What I love about the process:
- It forces me to slow down and enjoy the process of creating and making something with my hands
- it’s cost efficient…you don’t need to use very much pigment to make a lot of paint
- the colors are vibrant and rich, and can be mixed with white to lighten them easily
- the process alone feels very much like I’m channeling my inner Dr. Quinn or work at the local apothecary…both of which sound really cool to me. bizarre, I realize.
I’ll include a quick supply list at the bottom of the post for anyone who decides to give it a whirl!
How to Mix Your Own Oil Paint

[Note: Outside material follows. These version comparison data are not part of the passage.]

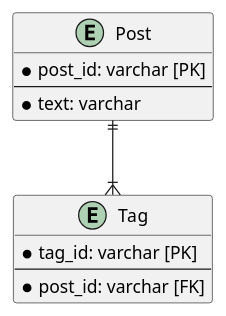
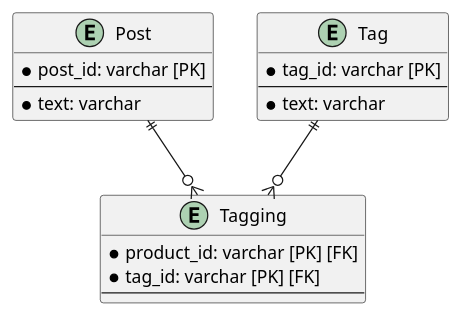
The diagram in database_basic/db_design_anti_pattern_1/task_2/after.pu (kamimi01/praha_challenge_tasks), drawn with PlantUML before and after one commit. The commit also changed 1 other file, not shown here.

```diff
--- a/database_basic/db_design_anti_pattern_1/task_2/after.pu
+++ b/database_basic/db_design_anti_pattern_1/task_2/after.pu
@@ -1,17 +1,24 @@
 @startuml
 
 entity Post {
   * post_id: varchar [PK]
   ---
   * text: varchar
 }
 
+entity Tagging {
+  * product_id: varchar [PK] [FK]
+  * tag_id: varchar [PK] [FK]
+  ---
+}
+
 entity Tag {
   * tag_id: varchar [PK]
   ---
-  * post_id: varchar [FK]
+  * text: varchar
 }
 
-Post ||--|{ Tag
+Post ||--o{ Tagging
+Tag ||--o{ Tagging
 
 @enduml
```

You basically begin with fine pigments foraged (you can even grind your own pigment from rocks) or bought, and mix in some linseed or walnut oil to create the paint.
- Start by piling your pigment into a little pile (remember, a little goes a long way) and make a small well in the middle to pour the oil into.
My word, this is art in and of itself. The color I’m working with today is Rosewood by Earth Pigments and I love using Walnut Oil because I don’t have to worry about toxins, etc.
It’s also worth noting that I have found no measurement or ratio to be exact…different color pigments require more or less oil, so I typically pour some in the middle of the pigment and let it spill out to the side.
2. Start by mixing your walnut oil into the pigment by hand with a palette knife (you can use anything you have on hand, really).
It should look like this when you’re done incorporating the oil into the pigment…smooth and getting creamy, but still a little lumpy. This color…swooning.
3. Scrape your paint into a central pile, like the picture above.
4. Using a glass muller, swirl the paint around in a circular or figure 8 motion. I prefer swirling the paint around in a simple circle. Now, the paint is beginning to become creamy in texture.
If you find that it is too thick to move the muller around, add a little more oil to your paint, but add it sparingly. You can always add more.
Repeat the process one more time.
The paint should hold its form well, and just feel right, you know? Think about how it feels when it comes out of a tube. It might be slightly thinner, but not much.
Use it on your favorite canvas or paper…a lot of pieces in my upcoming collection have little bits of this rosewood pigment mixed in here and there.
I have these vintage escargot pots from Maria at Dreamy Whites Lifestyle, and they’re the perfect size…I love surrounding myself with beautiful supplies when I can. It makes creating that much more fun and energizing.
Like I mentioned earlier, you can mix in Titanium White pigment or paint to lighten up your colors…although, I love this one as is. 😉
A small update…I’m close to finishing this new collection of mine! Can’t wait to show you each piece. Be sure to follow over on Instagram if you want sneak peeks and to watch the time-lapse videos of each one. I’ll release the details to my blog subscribers first, so if that’s you…excellent!
30 paintings in 2 weeks. Almost check.
Make Your Own Oil Paint: Supply List